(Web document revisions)
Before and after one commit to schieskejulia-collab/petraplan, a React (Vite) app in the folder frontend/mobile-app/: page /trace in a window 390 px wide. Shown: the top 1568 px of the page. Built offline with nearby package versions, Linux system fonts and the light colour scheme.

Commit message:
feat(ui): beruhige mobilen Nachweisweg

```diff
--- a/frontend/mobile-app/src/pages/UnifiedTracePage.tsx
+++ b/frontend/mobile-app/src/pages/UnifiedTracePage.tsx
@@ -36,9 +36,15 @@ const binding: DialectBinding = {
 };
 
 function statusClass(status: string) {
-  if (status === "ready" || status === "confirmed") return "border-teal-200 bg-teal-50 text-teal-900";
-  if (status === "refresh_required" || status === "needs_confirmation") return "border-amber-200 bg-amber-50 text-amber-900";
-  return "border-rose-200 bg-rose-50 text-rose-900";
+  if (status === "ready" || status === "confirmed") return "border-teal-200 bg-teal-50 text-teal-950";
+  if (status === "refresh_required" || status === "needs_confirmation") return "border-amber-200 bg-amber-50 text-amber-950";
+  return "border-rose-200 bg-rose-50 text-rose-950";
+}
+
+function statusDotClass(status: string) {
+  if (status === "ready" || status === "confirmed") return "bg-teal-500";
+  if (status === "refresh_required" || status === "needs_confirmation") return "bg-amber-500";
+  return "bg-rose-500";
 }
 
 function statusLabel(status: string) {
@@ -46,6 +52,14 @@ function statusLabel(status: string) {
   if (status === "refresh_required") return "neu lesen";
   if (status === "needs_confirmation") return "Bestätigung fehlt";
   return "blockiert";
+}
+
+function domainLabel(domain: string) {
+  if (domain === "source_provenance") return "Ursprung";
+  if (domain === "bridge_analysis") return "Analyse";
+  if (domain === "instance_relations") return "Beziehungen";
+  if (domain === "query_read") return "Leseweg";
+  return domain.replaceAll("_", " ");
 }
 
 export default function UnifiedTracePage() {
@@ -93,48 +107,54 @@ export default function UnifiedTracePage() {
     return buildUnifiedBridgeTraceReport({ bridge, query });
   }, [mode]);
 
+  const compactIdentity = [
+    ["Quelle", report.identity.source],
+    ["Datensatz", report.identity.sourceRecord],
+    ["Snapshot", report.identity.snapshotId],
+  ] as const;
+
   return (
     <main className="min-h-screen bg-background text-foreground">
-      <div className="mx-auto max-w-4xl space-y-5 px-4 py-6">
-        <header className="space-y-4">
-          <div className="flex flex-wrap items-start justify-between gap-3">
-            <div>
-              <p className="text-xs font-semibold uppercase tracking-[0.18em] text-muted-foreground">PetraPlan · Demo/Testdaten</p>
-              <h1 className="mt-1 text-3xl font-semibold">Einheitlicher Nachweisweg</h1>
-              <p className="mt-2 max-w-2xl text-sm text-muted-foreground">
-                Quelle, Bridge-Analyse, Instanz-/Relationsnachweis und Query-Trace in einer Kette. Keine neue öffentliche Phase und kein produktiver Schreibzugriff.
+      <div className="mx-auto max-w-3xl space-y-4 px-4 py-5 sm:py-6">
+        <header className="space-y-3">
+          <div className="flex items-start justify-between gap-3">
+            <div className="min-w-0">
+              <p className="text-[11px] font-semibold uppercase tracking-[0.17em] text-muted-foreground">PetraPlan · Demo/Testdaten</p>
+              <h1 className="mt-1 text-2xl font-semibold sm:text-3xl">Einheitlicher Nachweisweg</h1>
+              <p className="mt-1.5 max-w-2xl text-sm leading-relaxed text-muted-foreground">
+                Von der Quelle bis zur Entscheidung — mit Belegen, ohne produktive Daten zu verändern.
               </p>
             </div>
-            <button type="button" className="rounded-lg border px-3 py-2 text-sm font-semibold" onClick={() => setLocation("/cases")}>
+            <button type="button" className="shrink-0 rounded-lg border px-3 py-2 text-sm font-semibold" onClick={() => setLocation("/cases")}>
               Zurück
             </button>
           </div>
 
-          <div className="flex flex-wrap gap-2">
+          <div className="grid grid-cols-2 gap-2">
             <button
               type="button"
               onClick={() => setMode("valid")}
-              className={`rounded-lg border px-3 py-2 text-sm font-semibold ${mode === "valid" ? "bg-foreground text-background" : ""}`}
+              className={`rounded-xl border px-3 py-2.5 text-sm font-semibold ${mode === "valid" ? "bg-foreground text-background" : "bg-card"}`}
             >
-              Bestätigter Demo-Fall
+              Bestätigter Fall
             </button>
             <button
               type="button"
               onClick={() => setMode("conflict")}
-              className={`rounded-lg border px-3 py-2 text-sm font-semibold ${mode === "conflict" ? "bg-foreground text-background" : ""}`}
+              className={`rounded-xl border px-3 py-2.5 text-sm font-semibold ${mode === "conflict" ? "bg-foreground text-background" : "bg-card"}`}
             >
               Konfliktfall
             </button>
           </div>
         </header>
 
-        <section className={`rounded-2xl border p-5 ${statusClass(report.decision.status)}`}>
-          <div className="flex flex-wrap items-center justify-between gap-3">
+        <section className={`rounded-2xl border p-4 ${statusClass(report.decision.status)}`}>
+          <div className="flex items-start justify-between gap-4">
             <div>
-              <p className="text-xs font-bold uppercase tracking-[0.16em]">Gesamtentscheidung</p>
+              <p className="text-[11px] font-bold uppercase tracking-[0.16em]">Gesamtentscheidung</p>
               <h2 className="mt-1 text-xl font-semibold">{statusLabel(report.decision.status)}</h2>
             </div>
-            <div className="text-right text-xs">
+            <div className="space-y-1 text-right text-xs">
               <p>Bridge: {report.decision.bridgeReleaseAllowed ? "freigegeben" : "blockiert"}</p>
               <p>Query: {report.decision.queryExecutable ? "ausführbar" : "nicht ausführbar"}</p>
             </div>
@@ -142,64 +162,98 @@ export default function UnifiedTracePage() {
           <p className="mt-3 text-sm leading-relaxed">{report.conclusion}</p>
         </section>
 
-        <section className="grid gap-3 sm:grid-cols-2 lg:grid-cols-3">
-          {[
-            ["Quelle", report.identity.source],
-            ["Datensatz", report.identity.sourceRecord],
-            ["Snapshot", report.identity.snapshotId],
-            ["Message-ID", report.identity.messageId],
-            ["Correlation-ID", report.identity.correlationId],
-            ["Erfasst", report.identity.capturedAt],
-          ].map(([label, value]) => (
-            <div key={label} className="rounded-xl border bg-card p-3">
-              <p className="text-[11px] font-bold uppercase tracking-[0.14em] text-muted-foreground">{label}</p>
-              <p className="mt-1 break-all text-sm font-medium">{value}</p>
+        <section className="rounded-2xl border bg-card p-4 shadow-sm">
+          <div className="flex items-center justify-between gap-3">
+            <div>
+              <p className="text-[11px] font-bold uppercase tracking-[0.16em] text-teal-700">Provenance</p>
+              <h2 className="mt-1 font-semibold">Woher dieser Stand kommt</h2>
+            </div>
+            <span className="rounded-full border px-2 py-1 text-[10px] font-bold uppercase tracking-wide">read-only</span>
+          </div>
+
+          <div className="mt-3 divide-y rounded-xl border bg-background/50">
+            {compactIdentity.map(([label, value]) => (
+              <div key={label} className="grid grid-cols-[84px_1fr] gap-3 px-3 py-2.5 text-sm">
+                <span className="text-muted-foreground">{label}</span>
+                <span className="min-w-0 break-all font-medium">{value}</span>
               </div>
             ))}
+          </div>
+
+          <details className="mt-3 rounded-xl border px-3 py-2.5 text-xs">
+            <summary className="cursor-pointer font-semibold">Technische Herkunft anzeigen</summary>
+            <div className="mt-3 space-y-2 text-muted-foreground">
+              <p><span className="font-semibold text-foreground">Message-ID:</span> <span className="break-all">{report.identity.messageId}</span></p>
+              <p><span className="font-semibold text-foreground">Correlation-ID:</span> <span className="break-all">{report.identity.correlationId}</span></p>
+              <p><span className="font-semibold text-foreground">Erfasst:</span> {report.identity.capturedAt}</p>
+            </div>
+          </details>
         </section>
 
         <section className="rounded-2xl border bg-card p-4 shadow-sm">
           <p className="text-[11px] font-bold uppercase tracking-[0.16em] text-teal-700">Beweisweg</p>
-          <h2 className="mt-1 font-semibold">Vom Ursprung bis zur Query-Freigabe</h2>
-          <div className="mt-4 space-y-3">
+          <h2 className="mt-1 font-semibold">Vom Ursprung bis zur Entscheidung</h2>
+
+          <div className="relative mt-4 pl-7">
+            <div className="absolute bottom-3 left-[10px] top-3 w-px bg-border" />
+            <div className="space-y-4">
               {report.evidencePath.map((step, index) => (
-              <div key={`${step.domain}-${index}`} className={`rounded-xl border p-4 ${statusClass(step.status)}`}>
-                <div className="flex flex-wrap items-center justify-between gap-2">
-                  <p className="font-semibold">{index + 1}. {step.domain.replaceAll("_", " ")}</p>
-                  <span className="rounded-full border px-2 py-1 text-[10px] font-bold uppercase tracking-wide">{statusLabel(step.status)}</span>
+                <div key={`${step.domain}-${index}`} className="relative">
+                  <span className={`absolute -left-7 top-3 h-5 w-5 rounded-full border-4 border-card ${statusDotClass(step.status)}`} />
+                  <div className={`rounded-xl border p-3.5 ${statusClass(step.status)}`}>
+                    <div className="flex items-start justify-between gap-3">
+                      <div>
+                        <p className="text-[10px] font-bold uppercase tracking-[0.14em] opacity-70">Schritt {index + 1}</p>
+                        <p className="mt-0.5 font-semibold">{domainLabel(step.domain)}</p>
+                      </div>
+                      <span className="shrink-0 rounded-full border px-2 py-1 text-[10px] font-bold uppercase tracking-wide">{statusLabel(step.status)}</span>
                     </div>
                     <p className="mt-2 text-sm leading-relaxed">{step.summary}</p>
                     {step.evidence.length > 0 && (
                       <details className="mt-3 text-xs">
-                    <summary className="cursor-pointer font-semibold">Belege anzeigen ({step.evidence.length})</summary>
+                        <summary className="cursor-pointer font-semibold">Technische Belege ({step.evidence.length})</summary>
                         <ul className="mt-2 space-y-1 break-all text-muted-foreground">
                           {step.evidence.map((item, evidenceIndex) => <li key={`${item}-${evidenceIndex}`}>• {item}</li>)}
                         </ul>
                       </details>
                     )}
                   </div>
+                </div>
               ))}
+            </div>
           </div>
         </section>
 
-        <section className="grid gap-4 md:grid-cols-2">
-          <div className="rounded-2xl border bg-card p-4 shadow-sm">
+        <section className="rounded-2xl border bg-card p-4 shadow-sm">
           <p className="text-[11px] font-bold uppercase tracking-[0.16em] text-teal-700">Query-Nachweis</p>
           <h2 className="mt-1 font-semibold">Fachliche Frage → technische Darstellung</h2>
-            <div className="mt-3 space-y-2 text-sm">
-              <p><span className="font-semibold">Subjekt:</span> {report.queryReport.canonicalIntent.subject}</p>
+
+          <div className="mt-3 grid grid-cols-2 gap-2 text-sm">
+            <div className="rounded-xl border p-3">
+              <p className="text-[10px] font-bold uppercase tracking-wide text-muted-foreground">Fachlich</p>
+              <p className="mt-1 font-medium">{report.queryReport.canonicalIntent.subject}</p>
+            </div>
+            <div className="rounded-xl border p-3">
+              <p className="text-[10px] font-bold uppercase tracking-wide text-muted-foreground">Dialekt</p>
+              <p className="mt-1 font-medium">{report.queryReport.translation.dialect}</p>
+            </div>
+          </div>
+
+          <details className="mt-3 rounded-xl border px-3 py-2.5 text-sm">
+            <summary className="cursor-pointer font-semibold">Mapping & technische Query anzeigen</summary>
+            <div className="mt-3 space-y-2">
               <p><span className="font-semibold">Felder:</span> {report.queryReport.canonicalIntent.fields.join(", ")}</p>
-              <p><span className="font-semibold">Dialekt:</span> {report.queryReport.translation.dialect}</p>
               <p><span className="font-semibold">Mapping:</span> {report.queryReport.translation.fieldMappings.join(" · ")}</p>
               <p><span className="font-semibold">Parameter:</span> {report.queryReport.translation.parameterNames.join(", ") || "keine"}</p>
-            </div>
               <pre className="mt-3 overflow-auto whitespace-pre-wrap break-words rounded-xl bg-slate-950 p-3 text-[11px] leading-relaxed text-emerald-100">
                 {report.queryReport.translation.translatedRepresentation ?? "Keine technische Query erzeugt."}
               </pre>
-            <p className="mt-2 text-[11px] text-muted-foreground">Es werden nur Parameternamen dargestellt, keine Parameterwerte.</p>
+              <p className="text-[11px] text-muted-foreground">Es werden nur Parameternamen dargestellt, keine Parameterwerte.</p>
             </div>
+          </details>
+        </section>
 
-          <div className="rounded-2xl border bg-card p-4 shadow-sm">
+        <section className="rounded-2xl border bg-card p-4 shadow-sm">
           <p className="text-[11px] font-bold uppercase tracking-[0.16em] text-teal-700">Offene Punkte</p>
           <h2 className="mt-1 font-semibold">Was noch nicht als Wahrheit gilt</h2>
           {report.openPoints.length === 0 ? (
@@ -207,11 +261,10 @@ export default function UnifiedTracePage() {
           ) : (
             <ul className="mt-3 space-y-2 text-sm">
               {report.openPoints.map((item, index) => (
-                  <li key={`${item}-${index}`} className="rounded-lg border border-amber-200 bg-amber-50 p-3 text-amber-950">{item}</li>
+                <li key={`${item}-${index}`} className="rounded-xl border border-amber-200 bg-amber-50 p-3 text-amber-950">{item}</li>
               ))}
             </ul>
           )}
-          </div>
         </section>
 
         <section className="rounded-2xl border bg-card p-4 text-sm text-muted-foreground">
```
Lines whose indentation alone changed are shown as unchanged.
--
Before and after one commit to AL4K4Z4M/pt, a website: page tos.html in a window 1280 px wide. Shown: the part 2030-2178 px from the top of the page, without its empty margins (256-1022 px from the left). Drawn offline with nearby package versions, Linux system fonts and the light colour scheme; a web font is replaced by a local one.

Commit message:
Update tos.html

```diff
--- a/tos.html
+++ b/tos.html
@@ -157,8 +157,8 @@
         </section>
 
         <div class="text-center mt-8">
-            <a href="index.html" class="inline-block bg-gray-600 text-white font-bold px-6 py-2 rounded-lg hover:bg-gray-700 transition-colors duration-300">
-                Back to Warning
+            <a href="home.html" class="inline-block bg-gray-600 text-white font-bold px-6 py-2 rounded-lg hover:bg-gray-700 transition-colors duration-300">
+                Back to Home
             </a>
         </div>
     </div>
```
...
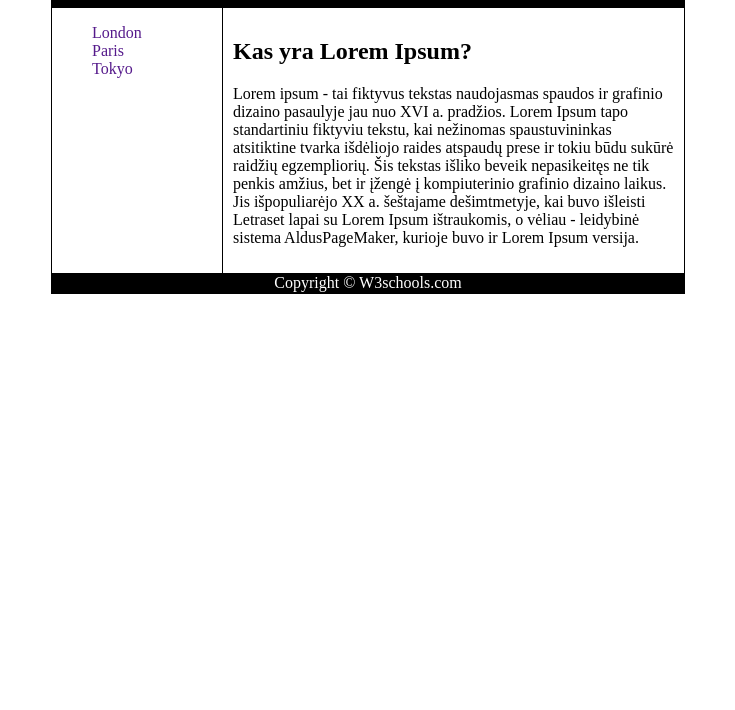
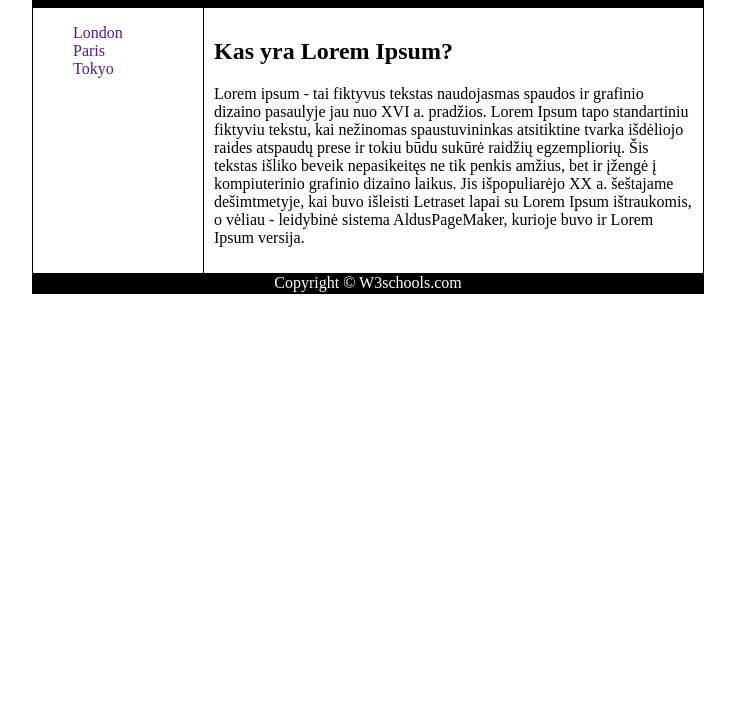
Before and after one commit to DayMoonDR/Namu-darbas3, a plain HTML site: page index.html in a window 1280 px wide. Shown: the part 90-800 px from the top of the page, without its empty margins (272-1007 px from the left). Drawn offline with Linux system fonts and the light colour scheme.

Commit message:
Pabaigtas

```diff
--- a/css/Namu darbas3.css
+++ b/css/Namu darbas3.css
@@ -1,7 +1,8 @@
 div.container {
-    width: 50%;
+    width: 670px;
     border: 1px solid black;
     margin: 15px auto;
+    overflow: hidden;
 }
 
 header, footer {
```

_Problem to work on:_
In the entries above, find each line with "function" and list it.

_Exercise answer:_
 function statusClass(status: string) {
+function statusDotClass(status: string) {
 function statusLabel(status: string) {
@@ -46,6 +52,14 @@ function statusLabel(status: string) {
+function domainLabel(domain: string) {
 export default function UnifiedTracePage() {
@@ -93,48 +107,54 @@ export default function UnifiedTracePage() {
@@ -142,64 +162,98 @@ export default function UnifiedTracePage() {
@@ -207,11 +261,10 @@ export default function UnifiedTracePage() {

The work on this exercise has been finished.